Instructions to follow :: When you retype the records that follow, keep each word as it is and drop any pictures.

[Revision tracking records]
● ● ● ● ● ● ●

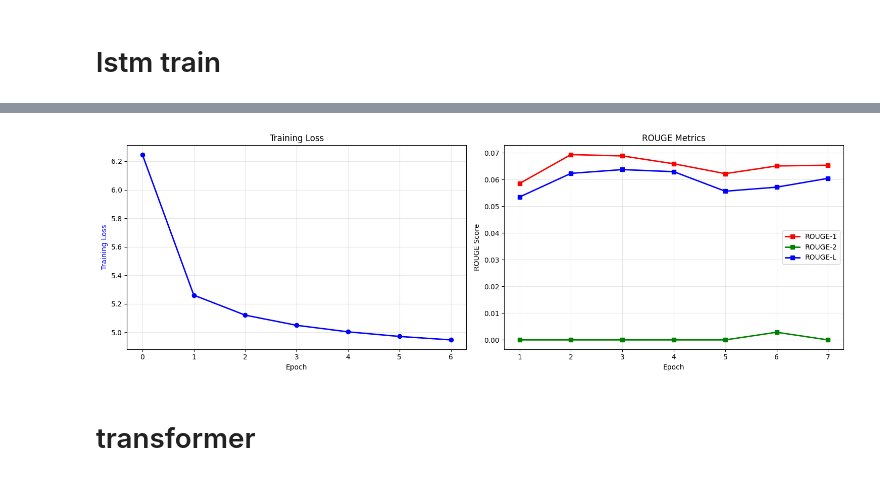
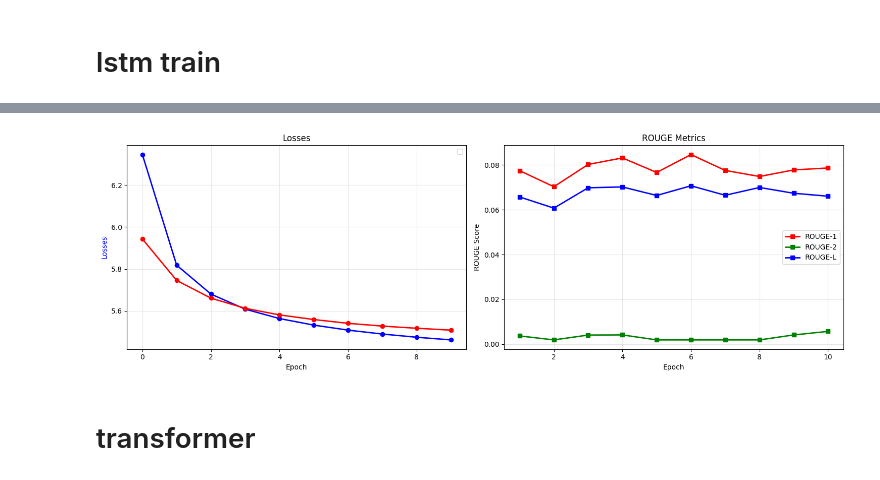
Before and after one commit to DovganHub/dlhw2, a Jupyter notebook: solution.ipynb, the cells around one changed output, grey strips where cells are left out. Cells and saved outputs as stored; diff of their text form; code cells hidden in the pictures.

Commit message:
feat: improved tokenizer, improved lstm atchitecture

```diff
--- a/solution.ipynb
+++ b/solution.ipynb
@@ -30,13 +31,16 @@ print(f"Train texts: {len(train_texts)}, Val texts: {len(val_texts)}")
 # %% [output]
 Train texts: 1254601, Val texts: 156825
 # %%
-tokenizer = BertTokenizerFast.from_pretrained("bert-base-uncased")
+# tokenizer = BertTokenizerFast.from_pretrained("bert-base-uncased")
+tokenizer = PreTrainedTokenizerFast(
+    tokenizer_file="./custom_bpe_tokenizer.json"
+)
 train_dataset = NextTokenDataset(train_texts, tokenizer, seq_len)
 val_dataset = NextTokenDataset(val_texts, tokenizer, seq_len)
 rouge_dataset = RougeEvaluationDataset(val_texts[:100], tokenizer)  # Только 100 для оценки
 # %%
-train_loader = DataLoader(train_dataset, batch_size=5992, shuffle=True)
-val_loader = DataLoader(val_dataset, batch_size=5992)
+train_loader = DataLoader(train_dataset, batch_size=256, shuffle=True) #23584
+val_loader = DataLoader(val_dataset, batch_size=256) #23584
 rouge_loader = DataLoader(rouge_dataset, batch_size=1, shuffle=False)
 # %% [markdown]
 # lstm train
@@ -48,16 +52,17 @@ train_dataset.__vocab_size__()
 vocab_size = train_dataset.__vocab_size__()
 # %%
 model = LSTMForNextTokenPrediction(vocab_size,
-                                    embedding_dim=128,
-                                    hidden_dim=128,
-                                    n_layers=2)
+                                    embedding_dim=64,
+                                    hidden_dim=64,
+                                    n_layers=1)
 
-trained_model, train_losses, rouge_history = train_model_simple(
+trained_model, train_losses, rouge_history, val_losses = train_model_simple(
     model=model,
     train_loader=train_loader,
     rouge_loader=rouge_loader,
+    val_loader=val_loader,
     tokenizer=tokenizer,
-    epochs=7,
+    epochs=10,
     learning_rate=0.005
 )
 # %% [output]
@@ -184,7 +240,7 @@ Epoch 7 - Оценка ROUGE...
 # %%
-plot_training_history(train_losses, rouge_history)
+plot_training_history(train_losses, rouge_history, val_losses)
 # %% [output]
-[figure, old version]
+[figure, new version]
 # %% [markdown]
 # transformer
 # %%
```
Also changed, not shown: parts of 6 cells of this notebook, 4 other files.
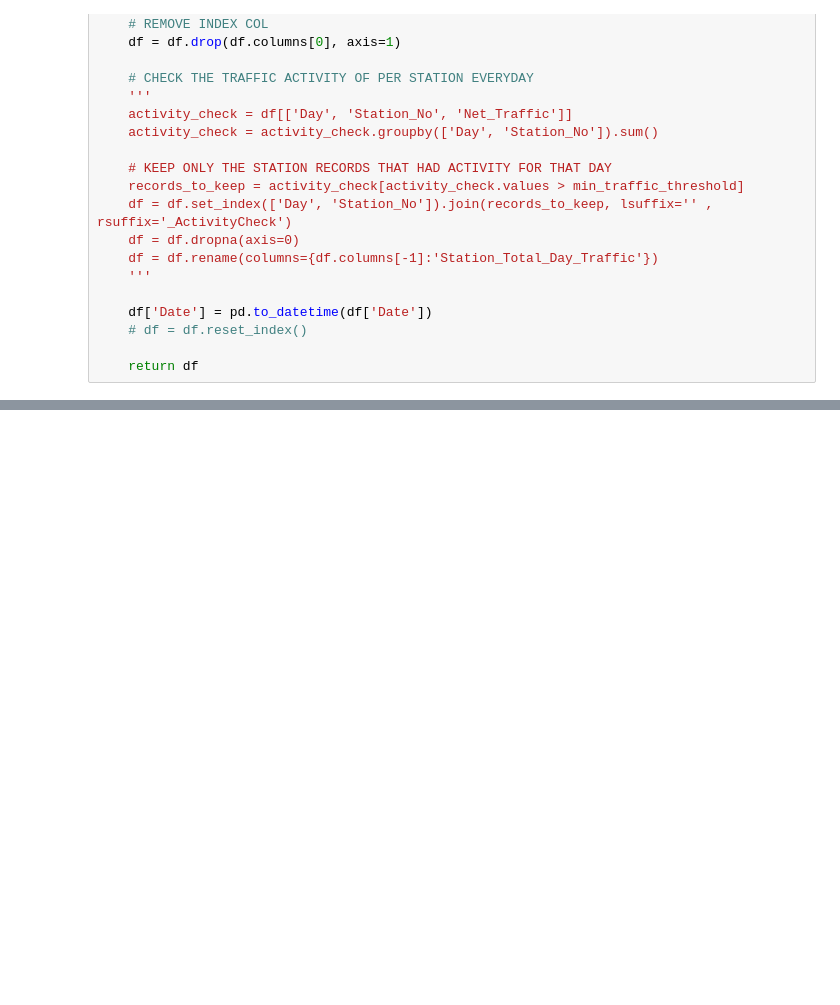
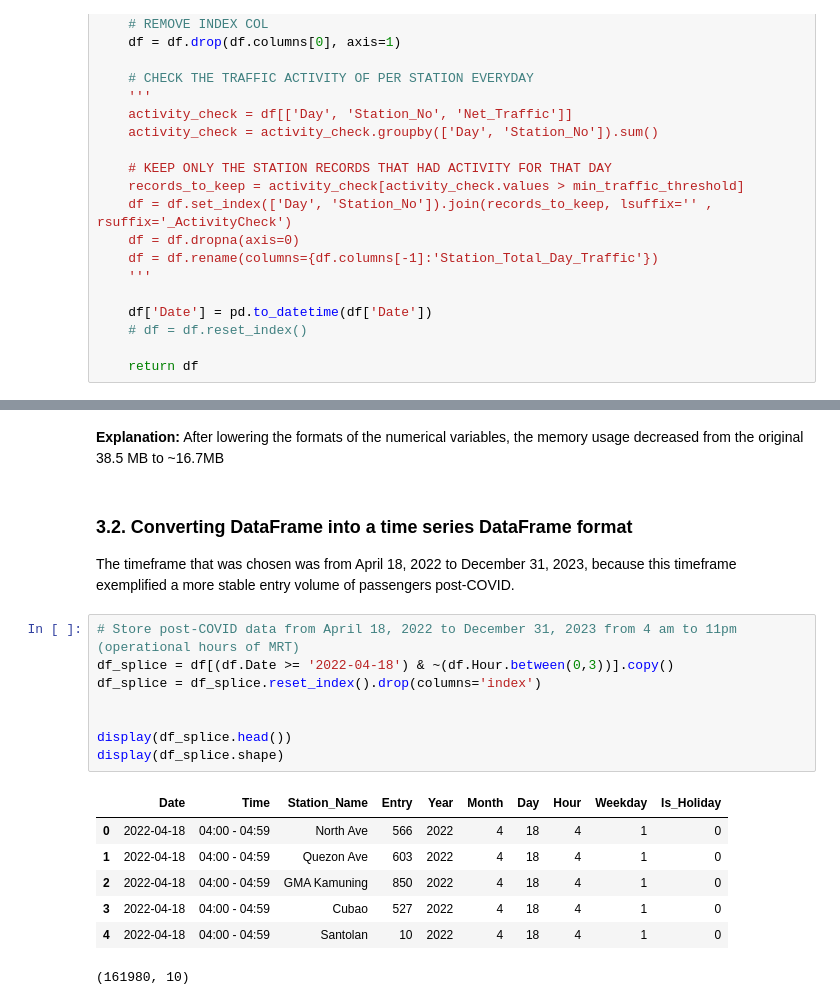
Before and after one commit to beabanzon/DATA103-Final, a Jupyter notebook: imputation.ipynb, the cells around one changed output, grey strips where cells are left out. Drawn from its saved outputs; the diff is of its cells as text; blank space fills up the shorter version.

```diff
--- a/imputation.ipynb
+++ b/imputation.ipynb
@@ -275,0 +169,21 @@ df_to_impute.tail()
+# %% [markdown]
+**Explanation:** After lowering the formats of the numerical variables, the memory usage decreased from the original 38.5 MB to ~16.7MB
+# %% [markdown]
+### 3.2. Converting DataFrame into a time series DataFrame format
+The timeframe that was chosen was from April 18, 2022 to December 31, 2023, because this timeframe exemplified a more stable entry volume of passengers post-COVID.
+# %%
+# Store post-COVID data from April 18, 2022 to December 31, 2023 from 4 am to 11pm (operational hours of MRT)
+df_splice = df[(df.Date >= '2022-04-18') & ~(df.Hour.between(0,3))].copy()
+df_splice = df_splice.reset_index().drop(columns='index')
+
+
+display(df_splice.head())
+display(df_splice.shape)
+# %% [output]
+|  | Date | Time | Station_Name | Entry | Year | Month | Day | Hour | Weekday | Is_Holiday |
+| 0 | 2022-04-18 | 04:00 - 04:59 | North Ave | 566 | 2022 | 4 | 18 | 4 | 1 | 0 |
+| 1 | 2022-04-18 | 04:00 - 04:59 | Quezon Ave | 603 | 2022 | 4 | 18 | 4 | 1 | 0 |
+| 2 | 2022-04-18 | 04:00 - 04:59 | GMA Kamuning | 850 | 2022 | 4 | 18 | 4 | 1 | 0 |
+| 3 | 2022-04-18 | 04:00 - 04:59 | Cubao | 527 | 2022 | 4 | 18 | 4 | 1 | 0 |
+| 4 | 2022-04-18 | 04:00 - 04:59 | Santolan | 10 | 2022 | 4 | 18 | 4 | 1 | 0 |
+(161980, 10)
```
Also changed, not shown: parts of 45 cells of this notebook.
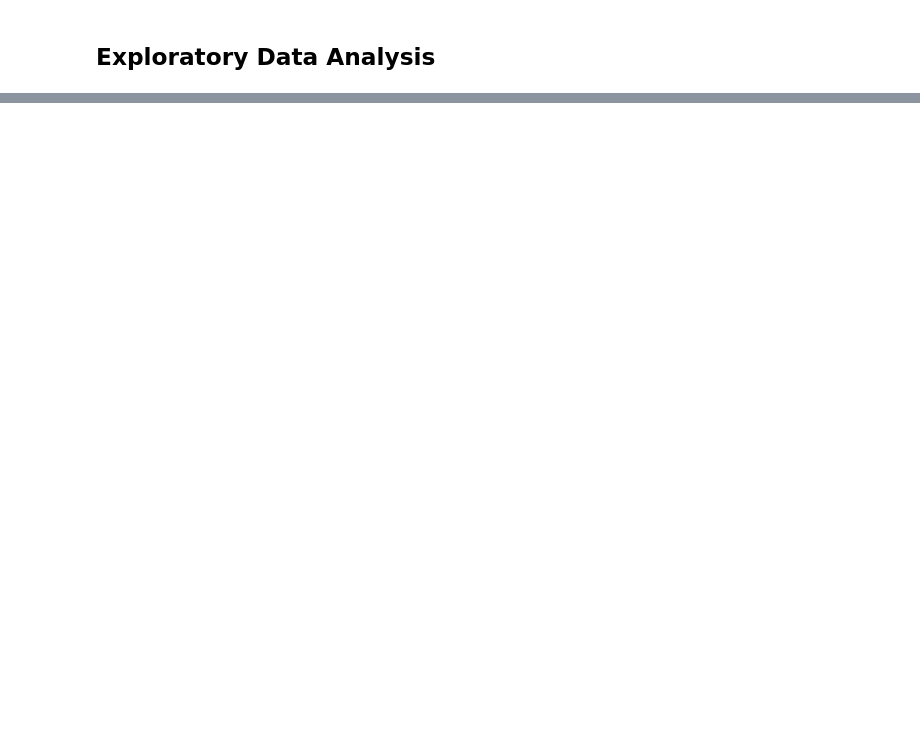
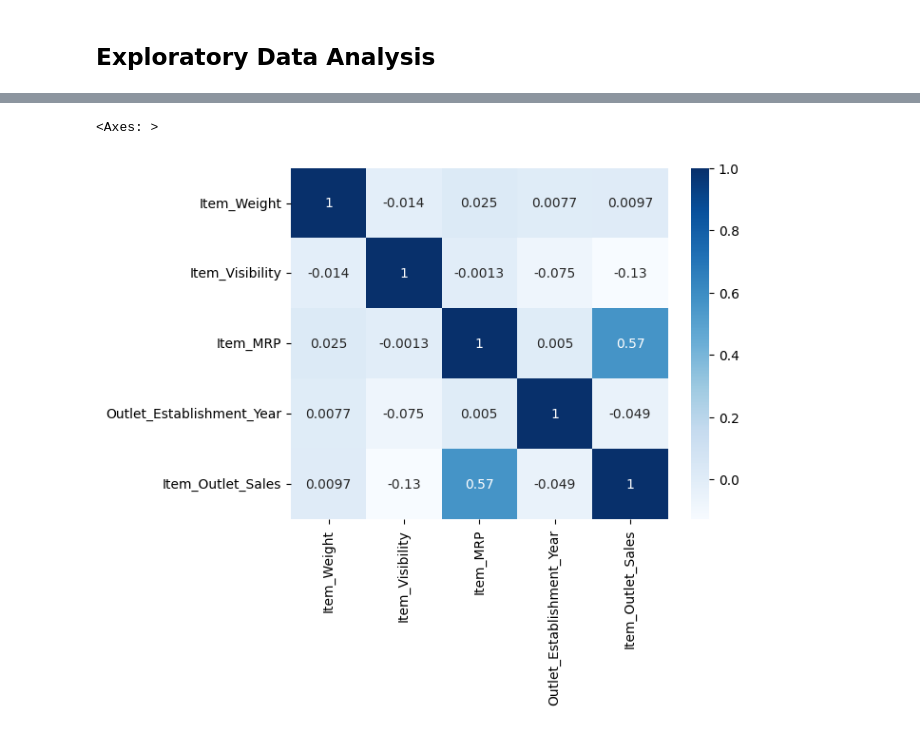
Before and after one commit to parrisatwork/Prediction-of-Product-Sales, a Jupyter notebook: Prediction_of_Product_Sales.ipynb, the cells around one changed output, grey strips where cells are left out. Drawn from its saved outputs; the diff is of its cells as text; code cells hidden in the pictures; blank space fills up the shorter version.

```diff
--- a/Prediction_of_Product_Sales.ipynb
+++ b/Prediction_of_Product_Sales.ipynb
@@ -284,0 +386,5 @@ stats.loc[['mean','min','max']]
+# %%
+sns.heatmap(df.corr(),annot=True,cmap='Blues')
+# %% [output]
+<Axes: >
+[figure, added]
```
Also changed, not shown: parts of 10 cells of this notebook.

● ● ● ● ● ● ●

Exercise solution ::
Before and after one commit to DovganHub/dlhw2, a Jupyter notebook: solution.ipynb, the cells around one changed output, grey strips where cells are left out. Cells and saved outputs as stored; diff of their text form; code cells hidden in the pictures.

Commit message:
feat: improved tokenizer, improved lstm atchitecture

```diff
--- a/solution.ipynb
+++ b/solution.ipynb
@@ -30,13 +31,16 @@ print(f"Train texts: {len(train_texts)}, Val texts: {len(val_texts)}")
 # %% [output]
 Train texts: 1254601, Val texts: 156825
 # %%
-tokenizer = BertTokenizerFast.from_pretrained("bert-base-uncased")
+# tokenizer = BertTokenizerFast.from_pretrained("bert-base-uncased")
+tokenizer = PreTrainedTokenizerFast(
+    tokenizer_file="./custom_bpe_tokenizer.json"
+)
 train_dataset = NextTokenDataset(train_texts, tokenizer, seq_len)
 val_dataset = NextTokenDataset(val_texts, tokenizer, seq_len)
 rouge_dataset = RougeEvaluationDataset(val_texts[:100], tokenizer)  # Только 100 для оценки
 # %%
-train_loader = DataLoader(train_dataset, batch_size=5992, shuffle=True)
-val_loader = DataLoader(val_dataset, batch_size=5992)
+train_loader = DataLoader(train_dataset, batch_size=256, shuffle=True) #23584
+val_loader = DataLoader(val_dataset, batch_size=256) #23584
 rouge_loader = DataLoader(rouge_dataset, batch_size=1, shuffle=False)
 # %% [markdown]
 # lstm train
@@ -48,16 +52,17 @@ train_dataset.__vocab_size__()
 vocab_size = train_dataset.__vocab_size__()
 # %%
 model = LSTMForNextTokenPrediction(vocab_size,
-                                    embedding_dim=128,
-                                    hidden_dim=128,
-                                    n_layers=2)
+                                    embedding_dim=64,
+                                    hidden_dim=64,
+                                    n_layers=1)
 
-trained_model, train_losses, rouge_history = train_model_simple(
+trained_model, train_losses, rouge_history, val_losses = train_model_simple(
     model=model,
     train_loader=train_loader,
     rouge_loader=rouge_loader,
+    val_loader=val_loader,
     tokenizer=tokenizer,
-    epochs=7,
+    epochs=10,
     learning_rate=0.005
 )
 # %% [output]
@@ -184,7 +240,7 @@ Epoch 7 - Оценка ROUGE...
 # %%
-plot_training_history(train_losses, rouge_history)
+plot_training_history(train_losses, rouge_history, val_losses)
 # %% [output]
-[figure, old version]
+[figure, new version]
 # %% [markdown]
 # transformer
 # %%
```
Also changed, not shown: parts of 6 cells of this notebook, 4 other files.
Before and after one commit to beabanzon/DATA103-Final, a Jupyter notebook: imputation.ipynb, the cells around one changed output, grey strips where cells are left out. Drawn from its saved outputs; the diff is of its cells as text; blank space fills up the shorter version.

```diff
--- a/imputation.ipynb
+++ b/imputation.ipynb
@@ -275,0 +169,21 @@ df_to_impute.tail()
+# %% [markdown]
+**Explanation:** After lowering the formats of the numerical variables, the memory usage decreased from the original 38.5 MB to ~16.7MB
+# %% [markdown]
+### 3.2. Converting DataFrame into a time series DataFrame format
+The timeframe that was chosen was from April 18, 2022 to December 31, 2023, because this timeframe exemplified a more stable entry volume of passengers post-COVID.
+# %%
+# Store post-COVID data from April 18, 2022 to December 31, 2023 from 4 am to 11pm (operational hours of MRT)
+df_splice = df[(df.Date >= '2022-04-18') & ~(df.Hour.between(0,3))].copy()
+df_splice = df_splice.reset_index().drop(columns='index')
+
+
+display(df_splice.head())
+display(df_splice.shape)
+# %% [output]
+|  | Date | Time | Station_Name | Entry | Year | Month | Day | Hour | Weekday | Is_Holiday |
+| 0 | 2022-04-18 | 04:00 - 04:59 | North Ave | 566 | 2022 | 4 | 18 | 4 | 1 | 0 |
+| 1 | 2022-04-18 | 04:00 - 04:59 | Quezon Ave | 603 | 2022 | 4 | 18 | 4 | 1 | 0 |
+| 2 | 2022-04-18 | 04:00 - 04:59 | GMA Kamuning | 850 | 2022 | 4 | 18 | 4 | 1 | 0 |
+| 3 | 2022-04-18 | 04:00 - 04:59 | Cubao | 527 | 2022 | 4 | 18 | 4 | 1 | 0 |
+| 4 | 2022-04-18 | 04:00 - 04:59 | Santolan | 10 | 2022 | 4 | 18 | 4 | 1 | 0 |
+(161980, 10)
```
Also changed, not shown: parts of 45 cells of this notebook.
Before and after one commit to parrisatwork/Prediction-of-Product-Sales, a Jupyter notebook: Prediction_of_Product_Sales.ipynb, the cells around one changed output, grey strips where cells are left out. Drawn from its saved outputs; the diff is of its cells as text; code cells hidden in the pictures; blank space fills up the shorter version.

```diff
--- a/Prediction_of_Product_Sales.ipynb
+++ b/Prediction_of_Product_Sales.ipynb
@@ -284,0 +386,5 @@ stats.loc[['mean','min','max']]
+# %%
+sns.heatmap(df.corr(),annot=True,cmap='Blues')
+# %% [output]
+<Axes: >
+[figure, added]
```
Also changed, not shown: parts of 10 cells of this notebook.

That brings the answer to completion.